MongoDB has a handy command to rename a collection, db.collectionName.renameCollection(). There is currently no equivalent to rename a database. Now if we accept that from time to time, one positively, absolutely just has to rename a database in MongoDB, well, there are a couple of options. Unfortunately they aren’t quite as straight forward as single MongoDB command. All methods for renaming a database in MongoDB also take a fair amount of time and/or disk space to complete. Keep this in mind when you try to use any of them.
I’ve been meaning to post this link for quite a while now but keep forgetting to do so. If you are planning to store geospatial data in MongoDB, the database offers you a variety of ways to deal with geospatial-specific data storage and queries.
I gave an introductory talk on this subject at MongoDB World 2017 and you can find a recording of the talk here.

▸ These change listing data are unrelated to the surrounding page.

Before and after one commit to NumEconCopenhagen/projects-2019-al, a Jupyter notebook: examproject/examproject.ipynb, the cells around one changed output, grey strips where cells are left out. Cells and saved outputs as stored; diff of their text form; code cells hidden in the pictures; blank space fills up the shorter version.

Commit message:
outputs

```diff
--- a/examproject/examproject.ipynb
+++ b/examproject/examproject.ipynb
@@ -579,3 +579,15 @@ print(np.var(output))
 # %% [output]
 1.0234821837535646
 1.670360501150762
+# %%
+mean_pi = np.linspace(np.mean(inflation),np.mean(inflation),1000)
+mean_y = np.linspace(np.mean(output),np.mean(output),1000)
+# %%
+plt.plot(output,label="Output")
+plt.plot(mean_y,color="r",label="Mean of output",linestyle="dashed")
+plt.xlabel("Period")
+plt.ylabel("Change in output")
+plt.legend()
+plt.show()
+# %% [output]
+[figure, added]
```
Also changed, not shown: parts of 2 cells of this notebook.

Disclaimer: I work for MongoDB as a Consulting Engineer and this is my personal blog. Any opinions expressed herein are entirely my own and do not reflect opinions of my employers, past present or future.
I will show you how to enable logging in the MongoDB Java driver and also how to set and change the log level. The official mongoDB Java driver uses java.util.logging as its default logging framework or sl4j if the latter is present. It can be very useful to enable logging in the MongoDB drivers to trace how the driver is interacting with the database.
I’m spending a lot of time in the MongoDB shell at the moment, so of course I went to see if someone had built an Emacs mode to support the MongoDB shell. Google very quickly pointed me at endofunky’s inf-mongo mode, which implements a basic shell interaction mode with MongoDB using comint. We have a winner, well, almost. The mode does exactly what it says on the tin, but I wanted a little more, namely being able to scroll through my command history. Other repl modes like Cider have this functionality already, so it couldn’t be too hard to implement, could it?